Striking Seen as Solution
Trade unions unable to accept higher prices across the board will go on strike, nationwide, in early August, a move that is certain to worsen the already untenable socio-economic position. Recent xenophobic violence has been linked to ordinary criminality resulting from a sudden increase in the plight of the poor to survive. This is set to flare up again as ongoing economic woes deepen.

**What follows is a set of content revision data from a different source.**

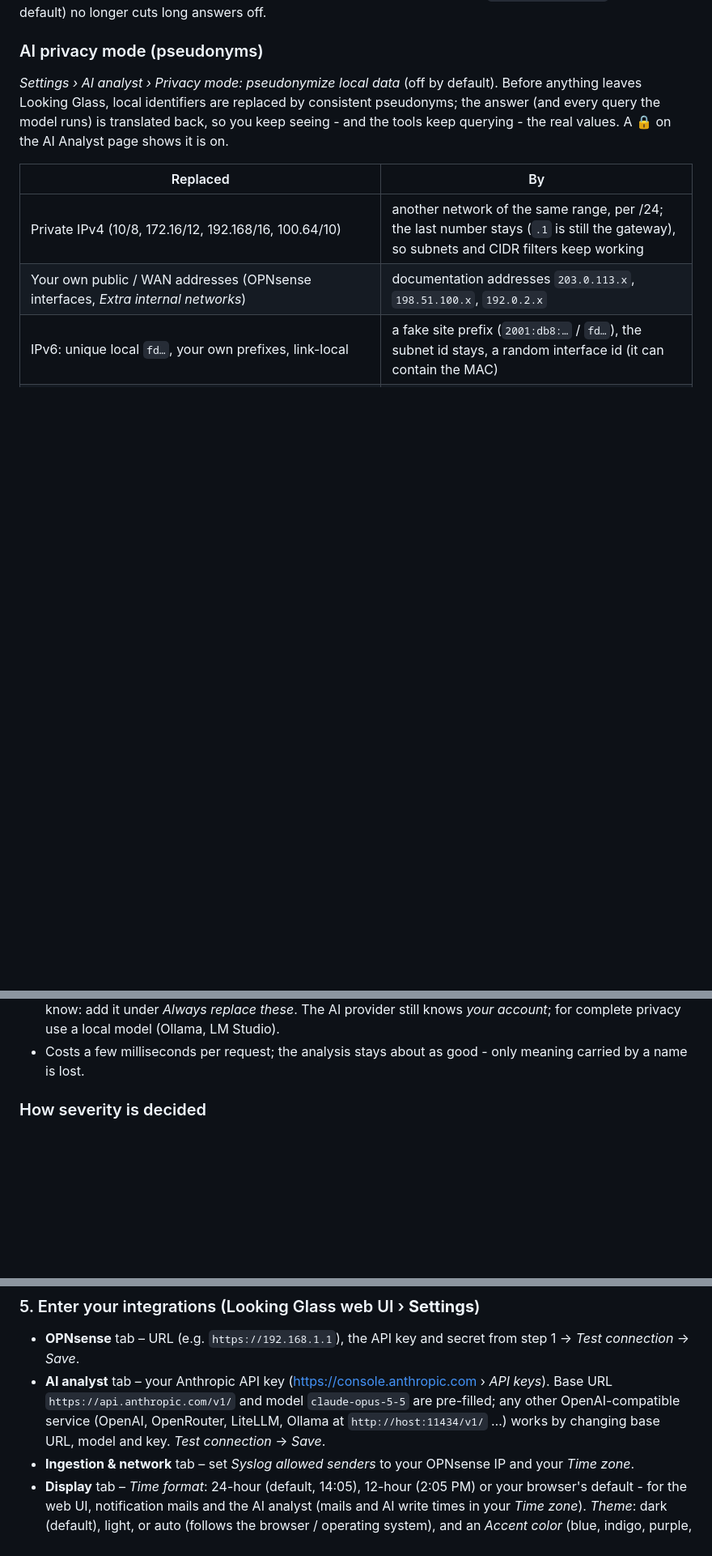
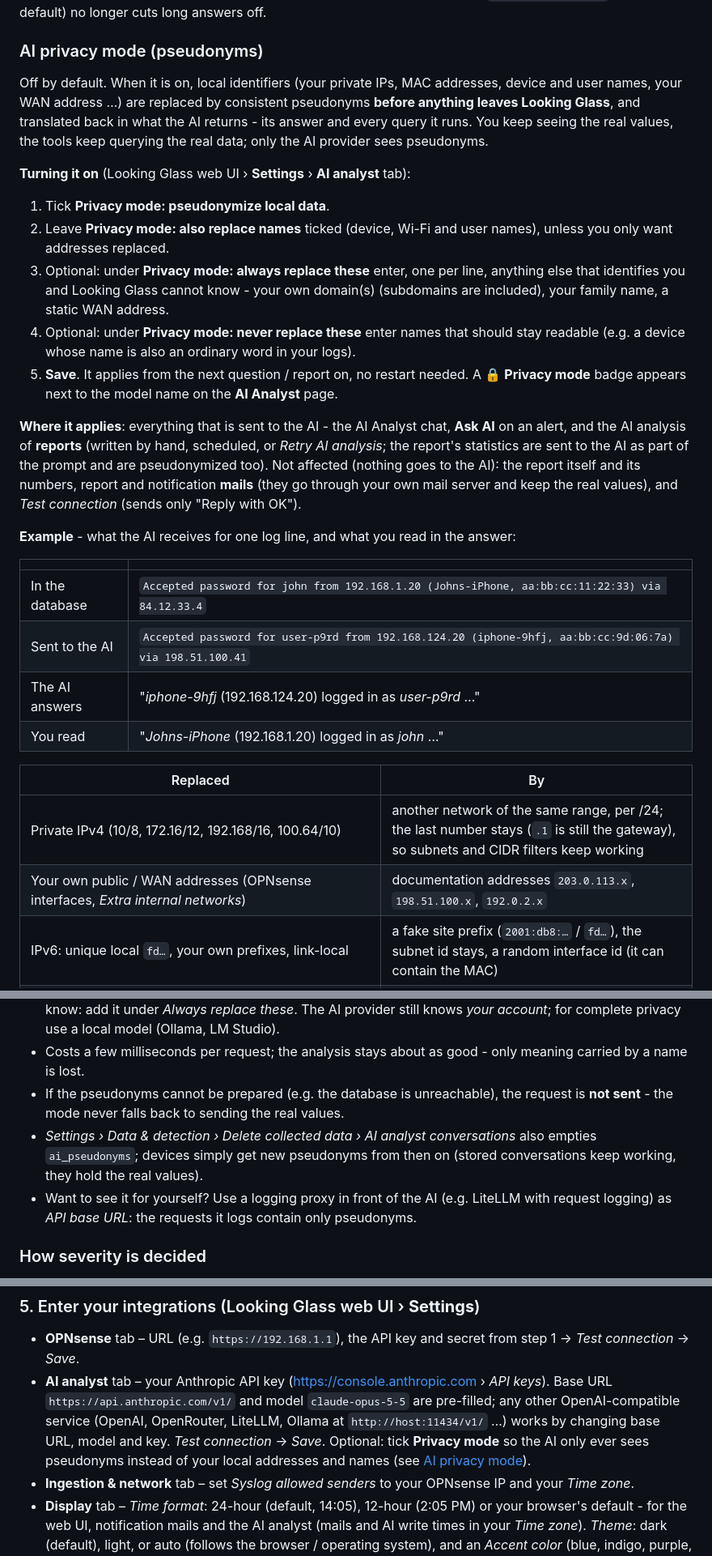
Before and after one commit to GitTimeraider/Looking-Glass, a Markdown page: README.md, 3 parts joined by grey strips. Shown at 81% size. Rendered like a GitHub page; blank space fills up the shorter version.

Commit message:
README: privacy mode setup steps, what it covers (chat, Ask AI, reports) and an example
Co-Authored-By: Claude Opus 5.5 <noreply@anthropic.com>
Claude-Session: https://claude.ai/code/session_0184JzzGpbQuCjVMtsCgorB3

```diff
--- a/README.md
+++ b/README.md
@@ -200,9 +200,37 @@ no longer cuts long answers off.
 
 ### AI privacy mode (pseudonyms)
 
-*Settings › AI analyst › Privacy mode: pseudonymize local data* (off by default). Before anything leaves Looking Glass,
-local identifiers are replaced by consistent pseudonyms; the answer (and every query the model runs) is translated
-back, so you keep seeing - and the tools keep querying - the real values. A 🔒 on the AI Analyst page shows it is on.
+Off by default. When it is on, local identifiers (your private IPs, MAC addresses, device and user names, your WAN
+address …) are replaced by consistent pseudonyms **before anything leaves Looking Glass**, and translated back in what
+the AI returns - its answer and every query it runs. You keep seeing the real values, the tools keep querying the real
+data; only the AI provider sees pseudonyms.
+
+**Turning it on** (Looking Glass web UI › **Settings** › **AI analyst** tab):
+
+1. Tick **Privacy mode: pseudonymize local data**.
+2. Leave **Privacy mode: also replace names** ticked (device, Wi-Fi and user names), unless you only want addresses
+   replaced.
+3. Optional: under **Privacy mode: always replace these** enter, one per line, anything else that identifies you and
+   Looking Glass cannot know - your own domain(s) (subdomains are included), your family name, a static WAN address.
+4. Optional: under **Privacy mode: never replace these** enter names that should stay readable (e.g. a device whose
+   name is also an ordinary word in your logs).
+5. **Save**. It applies from the next question / report on, no restart needed. A **🔒 Privacy mode** badge appears next
+   to the model name on the **AI Analyst** page.
+
+**Where it applies**: everything that is sent to the AI - the AI Analyst chat, **Ask AI** on an alert, and the AI
+analysis of **reports** (written by hand, scheduled, or *Retry AI analysis*; the report's statistics are sent to the AI
+as part of the prompt and are pseudonymized too). Not affected (nothing goes to the AI): the report itself and its
+numbers, report and notification **mails** (they go through your own mail server and keep the real values), and
+*Test connection* (sends only "Reply with OK").
+
+**Example** - what the AI receives for one log line, and what you read in the answer:
+
+| | |
+|---|---|
+| In the database | `Accepted password for john from 192.168.1.20 (Johns-iPhone, aa:bb:cc:11:22:33) via 84.12.33.4` |
+| Sent to the AI | `Accepted password for user-p9rd from 192.168.124.20 (iphone-9hfj, aa:bb:cc:9d:06:7a) via 198.51.100.41` |
+| The AI answers | "*iphone-9hfj* (192.168.124.20) logged in as *user-p9rd* …" |
+| You read | "*Johns-iPhone* (192.168.1.20) logged in as *john* …" |
 
 | Replaced | By |
 |---|---|
@@ -229,6 +257,12 @@ Good to know:
   know: add it under *Always replace these*. The AI provider still knows *your account*; for complete privacy use a
   local model (Ollama, LM Studio).
 * Costs a few milliseconds per request; the analysis stays about as good - only meaning carried by a name is lost.
+* If the pseudonyms cannot be prepared (e.g. the database is unreachable), the request is **not sent** - the mode never
+  falls back to sending the real values.
+* *Settings › Data & detection › Delete collected data › AI analyst conversations* also empties `ai_pseudonyms`; devices simply get new
+  pseudonyms from then on (stored conversations keep working, they hold the real values).
+* Want to see it for yourself? Use a logging proxy in front of the AI (e.g. LiteLLM with request logging) as *API base
+  URL*: the requests it logs contain only pseudonyms.
 
 ### How severity is decided
 
@@ -376,7 +410,8 @@ Next logins ask for password + TOTP code or passkey.
 * **AI analyst** tab – your Anthropic API key (<https://console.anthropic.com> › *API keys*). Base URL
   `https://api.anthropic.com/v1/` and model `claude-opus-5-5` are pre-filled; any other OpenAI-compatible service
   (OpenAI, OpenRouter, LiteLLM, Ollama at `http://host:11434/v1/` …) works by changing base URL, model and key.
-  *Test connection* → *Save*.
+  *Test connection* → *Save*. Optional: tick **Privacy mode** so the AI only ever sees pseudonyms instead of your local
+  addresses and names (see [AI privacy mode](#ai-privacy-mode-pseudonyms)).
 * **Ingestion & network** tab – set *Syslog allowed senders* to your OPNsense IP and your *Time zone*.
 * **Display** tab – *Time format*: 24-hour (default, 14:05), 12-hour (2:05 PM) or your browser's default - for the
   web UI, notification mails and the AI analyst (mails and AI write times in your *Time zone*).
```
Also changed, not shown: other parts of README.md (+3 -0 lines).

Meanwhile, other countries face similar worries. In Flint, Mich., 400 manhole covers have been stolen since the beginning of the year. These covers can be sold for around US$20, but cost $200 to replace. General Motors Corp. product chief Robert Lutz said recently that "no one" predicted $140 oil. Meanwhile, GM itself is hemorrhaging staff, and attempting to trim itself at historic levels in order to survive, for example its $4 billion asset selloff.

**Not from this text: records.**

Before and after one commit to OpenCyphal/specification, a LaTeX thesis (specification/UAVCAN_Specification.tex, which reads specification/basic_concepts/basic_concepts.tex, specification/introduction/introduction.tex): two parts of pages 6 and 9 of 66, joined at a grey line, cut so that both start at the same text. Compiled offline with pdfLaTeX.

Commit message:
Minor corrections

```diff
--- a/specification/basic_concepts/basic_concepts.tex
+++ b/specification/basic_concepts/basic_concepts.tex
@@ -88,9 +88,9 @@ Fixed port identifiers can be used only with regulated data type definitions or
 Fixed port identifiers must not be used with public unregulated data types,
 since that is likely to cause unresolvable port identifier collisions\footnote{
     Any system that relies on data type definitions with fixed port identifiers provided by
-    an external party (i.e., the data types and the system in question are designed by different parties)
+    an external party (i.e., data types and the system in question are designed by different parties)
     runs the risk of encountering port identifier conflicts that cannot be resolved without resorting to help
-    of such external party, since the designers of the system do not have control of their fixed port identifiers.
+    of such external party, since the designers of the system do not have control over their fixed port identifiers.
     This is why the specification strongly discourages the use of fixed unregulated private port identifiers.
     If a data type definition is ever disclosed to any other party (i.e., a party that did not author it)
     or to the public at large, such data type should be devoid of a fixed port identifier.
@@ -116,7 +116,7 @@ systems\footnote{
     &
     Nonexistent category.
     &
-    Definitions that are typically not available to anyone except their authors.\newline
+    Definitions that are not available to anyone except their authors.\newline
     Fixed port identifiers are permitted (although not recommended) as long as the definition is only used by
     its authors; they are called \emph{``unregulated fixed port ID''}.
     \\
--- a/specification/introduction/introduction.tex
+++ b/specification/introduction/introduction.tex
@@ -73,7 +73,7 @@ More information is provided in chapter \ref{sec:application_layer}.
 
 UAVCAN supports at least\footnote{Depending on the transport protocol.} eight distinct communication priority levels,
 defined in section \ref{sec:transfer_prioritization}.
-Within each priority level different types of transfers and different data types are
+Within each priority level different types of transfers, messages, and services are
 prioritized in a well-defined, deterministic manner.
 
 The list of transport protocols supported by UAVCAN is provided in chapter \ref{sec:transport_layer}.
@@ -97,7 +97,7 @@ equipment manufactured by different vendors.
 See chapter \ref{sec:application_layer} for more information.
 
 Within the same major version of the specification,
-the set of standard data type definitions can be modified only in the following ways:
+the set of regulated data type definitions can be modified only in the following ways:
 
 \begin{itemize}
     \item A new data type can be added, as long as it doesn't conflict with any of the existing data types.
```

Worldwide, airlines are facing multiples of a hundred million dollars in losses directly linked to fuel premiums. South Africa's Airline, SAA, has reported over 1 billion rand (approx. US$131 million) in losses, most of which are related to the fuel price virtually doubling.

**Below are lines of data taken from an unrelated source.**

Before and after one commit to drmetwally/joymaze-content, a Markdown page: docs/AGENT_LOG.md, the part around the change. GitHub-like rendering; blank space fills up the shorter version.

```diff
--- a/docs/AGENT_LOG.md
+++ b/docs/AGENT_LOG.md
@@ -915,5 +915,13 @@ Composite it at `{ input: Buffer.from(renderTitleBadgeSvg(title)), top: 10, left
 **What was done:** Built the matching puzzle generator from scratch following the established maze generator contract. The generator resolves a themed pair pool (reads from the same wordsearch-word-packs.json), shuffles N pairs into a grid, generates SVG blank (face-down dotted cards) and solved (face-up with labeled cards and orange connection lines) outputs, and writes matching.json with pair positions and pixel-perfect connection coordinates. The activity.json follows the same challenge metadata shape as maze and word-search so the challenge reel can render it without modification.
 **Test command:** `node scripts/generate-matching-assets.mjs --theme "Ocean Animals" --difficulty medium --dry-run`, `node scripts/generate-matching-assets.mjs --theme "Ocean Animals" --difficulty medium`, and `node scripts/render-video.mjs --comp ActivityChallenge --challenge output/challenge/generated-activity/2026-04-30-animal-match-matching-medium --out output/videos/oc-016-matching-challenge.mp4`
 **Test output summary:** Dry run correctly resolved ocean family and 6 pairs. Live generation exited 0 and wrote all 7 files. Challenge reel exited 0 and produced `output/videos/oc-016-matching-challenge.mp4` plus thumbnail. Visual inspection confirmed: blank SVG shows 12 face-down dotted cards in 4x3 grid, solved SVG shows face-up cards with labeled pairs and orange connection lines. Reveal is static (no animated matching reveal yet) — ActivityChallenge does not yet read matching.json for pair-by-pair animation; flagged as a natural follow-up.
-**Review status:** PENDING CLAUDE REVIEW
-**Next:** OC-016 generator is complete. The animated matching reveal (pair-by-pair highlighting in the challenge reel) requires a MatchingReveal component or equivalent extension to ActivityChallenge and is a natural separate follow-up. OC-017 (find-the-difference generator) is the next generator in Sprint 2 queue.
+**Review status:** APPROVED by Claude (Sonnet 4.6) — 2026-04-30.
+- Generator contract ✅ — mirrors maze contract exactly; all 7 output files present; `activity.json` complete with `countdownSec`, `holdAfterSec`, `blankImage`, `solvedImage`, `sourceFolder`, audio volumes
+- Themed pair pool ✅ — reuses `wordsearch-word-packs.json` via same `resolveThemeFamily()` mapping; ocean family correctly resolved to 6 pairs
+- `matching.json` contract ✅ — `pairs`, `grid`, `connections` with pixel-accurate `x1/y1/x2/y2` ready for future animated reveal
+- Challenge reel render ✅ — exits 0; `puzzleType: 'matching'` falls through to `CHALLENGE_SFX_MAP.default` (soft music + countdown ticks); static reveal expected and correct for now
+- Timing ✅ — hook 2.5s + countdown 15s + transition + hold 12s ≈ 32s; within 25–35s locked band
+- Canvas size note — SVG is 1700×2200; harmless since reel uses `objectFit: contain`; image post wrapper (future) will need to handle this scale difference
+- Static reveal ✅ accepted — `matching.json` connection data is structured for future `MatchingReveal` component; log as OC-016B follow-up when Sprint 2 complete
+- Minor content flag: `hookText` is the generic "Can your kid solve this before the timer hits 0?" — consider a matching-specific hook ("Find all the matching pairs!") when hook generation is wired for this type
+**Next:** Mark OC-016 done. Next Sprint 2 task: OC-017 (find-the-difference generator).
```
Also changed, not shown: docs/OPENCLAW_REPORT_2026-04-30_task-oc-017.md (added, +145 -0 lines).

South African consumers are worried, and behaving with increasing desperation. Shoplifting in grocery stores has also seen dramatic increases, including a trend away from luxury items, and towards basic necessities such as bread and milk. False hijackings, home burglaries and miscellaneous theft claims are reported to be on the rise, say local insurance investigators. Divorces, pundits say, are also set to increase.
Is There a Solution?
A good place for consumers to start is by facing up to their bills. What can and can you not afford? What do and do not you need? Have a look at all your monthly bills. You will see some of your biggest expenses are for communication, entertainment and food. You can save on your cell and land line bills, and in some countries, Internet fees are high (in these same countries, Web-based companies ought to suffer). Look at your utility bills, and find ways to trim your consumption (you should be doing this anyway, particularly in the area of energy consumption). Entertainment expenses are easy. Watch movies on television and cook your own meals.
While many economists predict that conditions may improve over the medium term, if one looks at the depletion levels of the world's major oil fields (Cantarrell, the No. 2 supplier to the United States is crashing at over 30 percent)it is obvious that we are facing a permanent change. And the rising cost of oil is a major symptom of the troubles we face.
It is not that we are running out, just that there is just not quite enough to go around. Shortages are now imminent. And with human populations continuing to increase (and consume) unabated, and with finite oil supplies remaining, well, finite, the price -- despite recent drops -- have only one direction to go.
This necessitates that we begin to make permanent changes to our habits now, or at the least, sooner rather than later